In my last article in this new series for Tennisplayer, we looked at techniques for developing confidence. (Click Here.) Now let's look at some of the pitfalls many players encounter and must strive to overcome in that pursuit.
The first pitfall is learned helplessness. Learned helplessness is the belief that you can't change the course of negative events--that failure is inevitable and insurmountable. This is an ego protection mechanism.
When an athlete sees himself as victimized by the circumstances, he performs as if he were helpless. The belief is that failure is beyond the athlete's control, and nothing can be done about it. These players tend to have lower expectations and give less effort.
They may blame referees or umpires for their mistakes, or the wind, the heat, or the cold. They may exaggerate hurts and pains to have an excuse in case they don't win. Learned helplessness can also include the belief that opponents always get lucky breaks.
Ben Loeb has been the varsity tennis coach for the boys' and girls' teams at Rock Bridge High School in Columbia, Missouri for over 30 years. His teams have won more than 1000 dual matches, made 38 appearances in the final four of the state team championships, and won 17 state titles. Been also teaches a high school sports psychology class and has used the principles he has developed to help hundreds of players to overcome the mental and emotional challenges of playing winning competitive tennis.
Ben's new book, Next-Level Coaching, outlines the principles he has developed over his career as a player and a championship coach to help overcome the mental and emotional challenges of playing and enjoying competitive tennis.
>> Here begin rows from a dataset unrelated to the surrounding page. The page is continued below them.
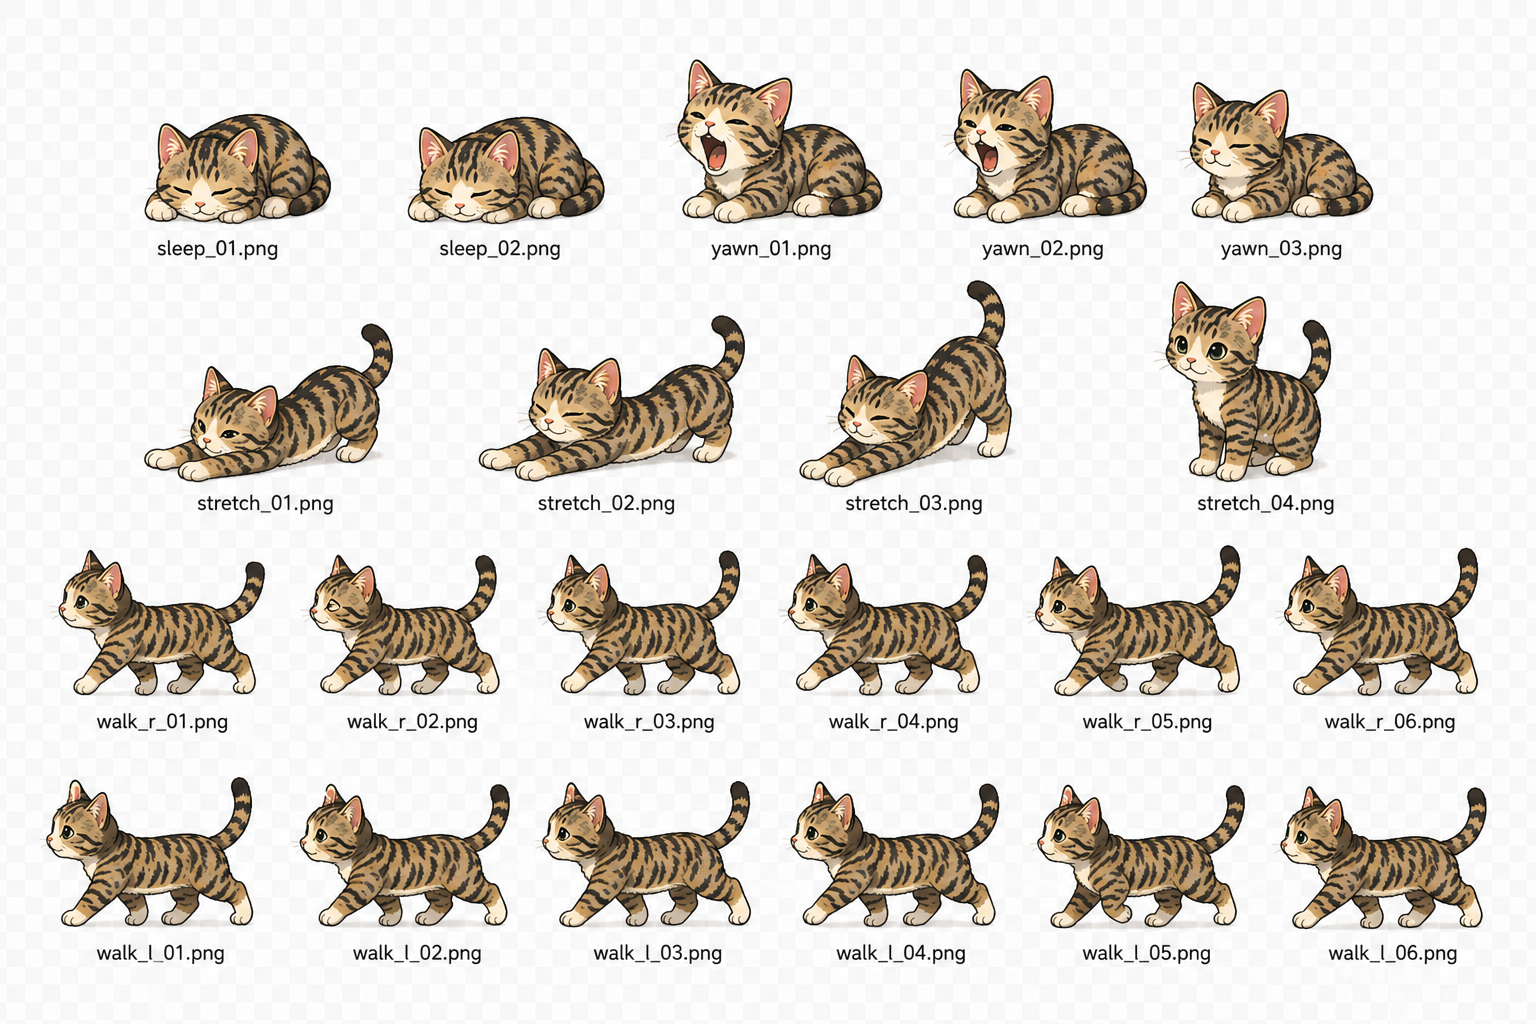
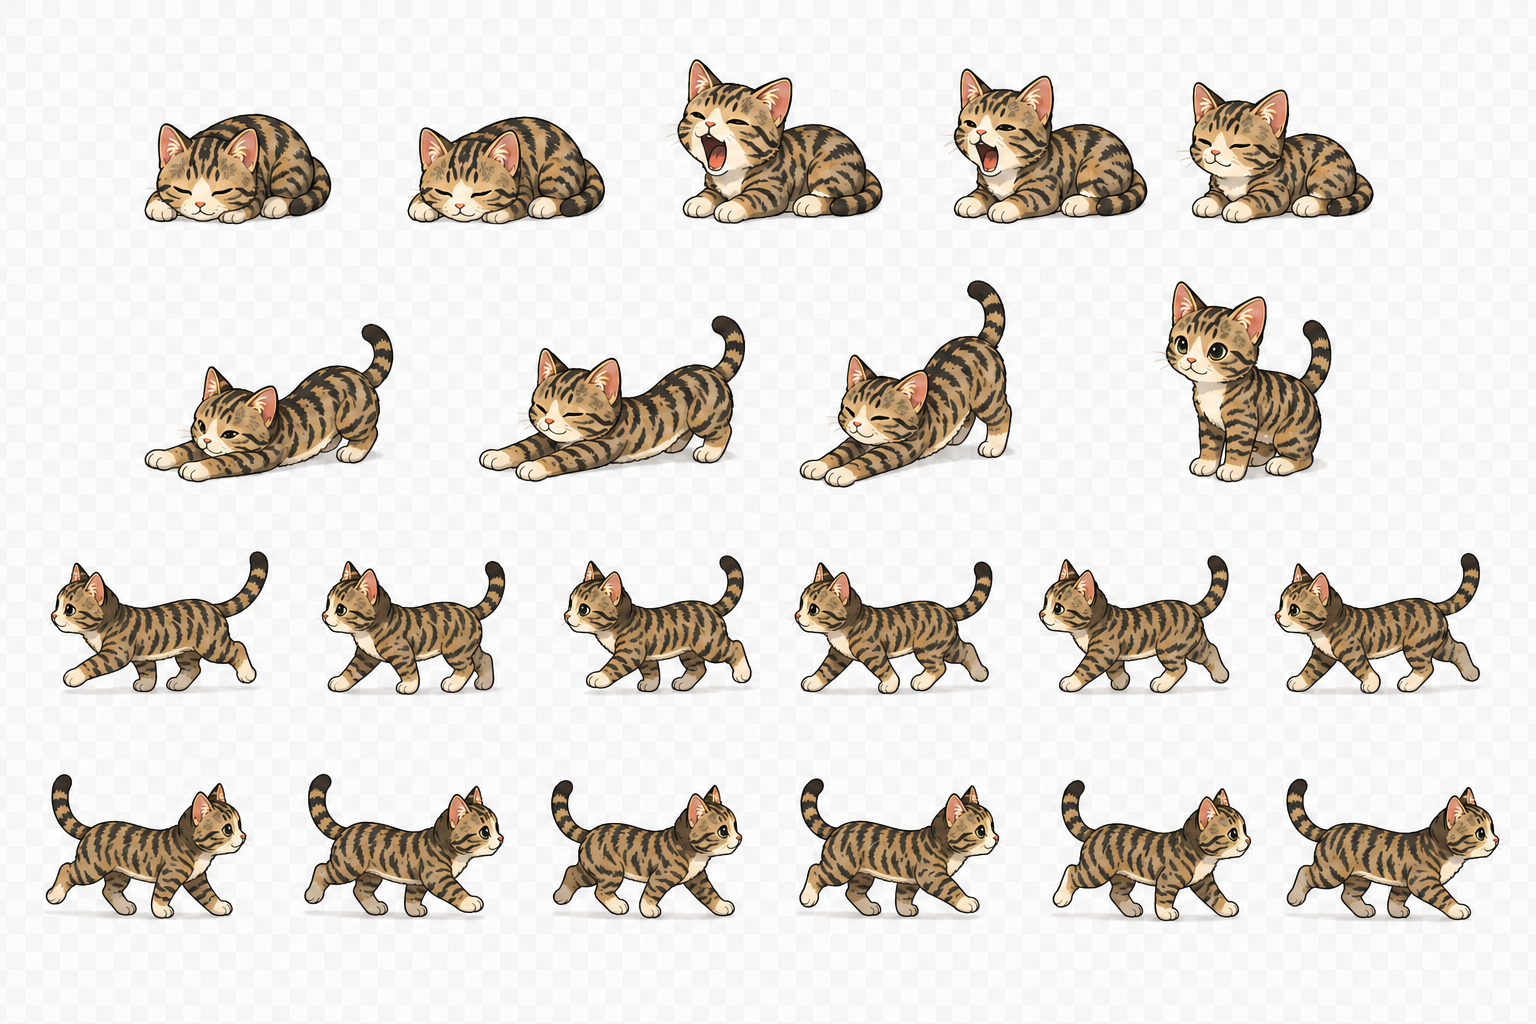
png 파일 수정

diff --git a/assets/characters/cat/split_cat_sprites.py b/assets/characters/cat/split_cat_sprites.py
@@ -38,12 +38,12 @@ NAMES = [
 ]
 
 FLIP_HORIZONTAL = {
-    "walk_r_01.png",
-    "walk_r_02.png",
-    "walk_r_03.png",
-    "walk_r_04.png",
-    "walk_r_05.png",
-    "walk_r_06.png",
+    "walk_l_01.png",
+    "walk_l_02.png",
+    "walk_l_03.png",
+    "walk_l_04.png",
+    "walk_l_05.png",
+    "walk_l_06.png",
 }
 
 WALK_NAMES = [name for name in NAMES if name.startswith("walk_")]
@@ -131,15 +131,17 @@ def pad_box(box, padding, image_size):
 
 
 def make_background_transparent(img: Image.Image) -> Image.Image:
-    """Remove the near-white background connected to the crop edges."""
+    """Remove the full checkerboard background without eating enclosed fur."""
     arr = np.array(img.convert("RGBA"))
     rgb = arr[:, :, :3].astype(np.int16)
     brightness = rgb.mean(axis=2)
     saturation = rgb.max(axis=2) - rgb.min(axis=2)
 
-    # Only near-white, nearly neutral pixels can be background. Flood-filling
-    # from the edges prevents enclosed light parts of the cat from disappearing.
-    candidate = (brightness >= 235) & (saturation <= 20)
+    # The source PNG is a checkerboard, not a true transparent PNG. Both the
+    # white and gray squares are bright and nearly neutral, so use a generous
+    # brightness range and flood-fill only from the crop boundary. This keeps
+    # cream fur and white paws enclosed by the outline intact.
+    candidate = (brightness >= 205) & (saturation <= 12)
     h, w = candidate.shape
     background = np.zeros_like(candidate, dtype=bool)
     q = deque()
@@ -164,6 +166,18 @@ def make_background_transparent(img: Image.Image) -> Image.Image:
                     q.append((nx, ny))
 
     arr[background, 3] = 0
+
+    # Remove the pale fringe left by antialiasing against the checkerboard.
+    # Only pixels adjacent to the detected background are touched; interior
+    # light fur remains unchanged.
+    adjacent = np.zeros_like(background)
+    adjacent[1:, :] |= background[:-1, :]
+    adjacent[:-1, :] |= background[1:, :]
+    adjacent[:, 1:] |= background[:, :-1]
+    adjacent[:, :-1] |= background[:, 1:]
+    fringe = adjacent & ~background & (brightness >= 185) & (saturation <= 28)
+    arr[fringe, 3] = np.minimum(arr[fringe, 3], 90)
+
     return Image.fromarray(arr)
It includes detailed self-assessment questionnaires and plans of action to help any player our coach use sports psychology to reach the next level.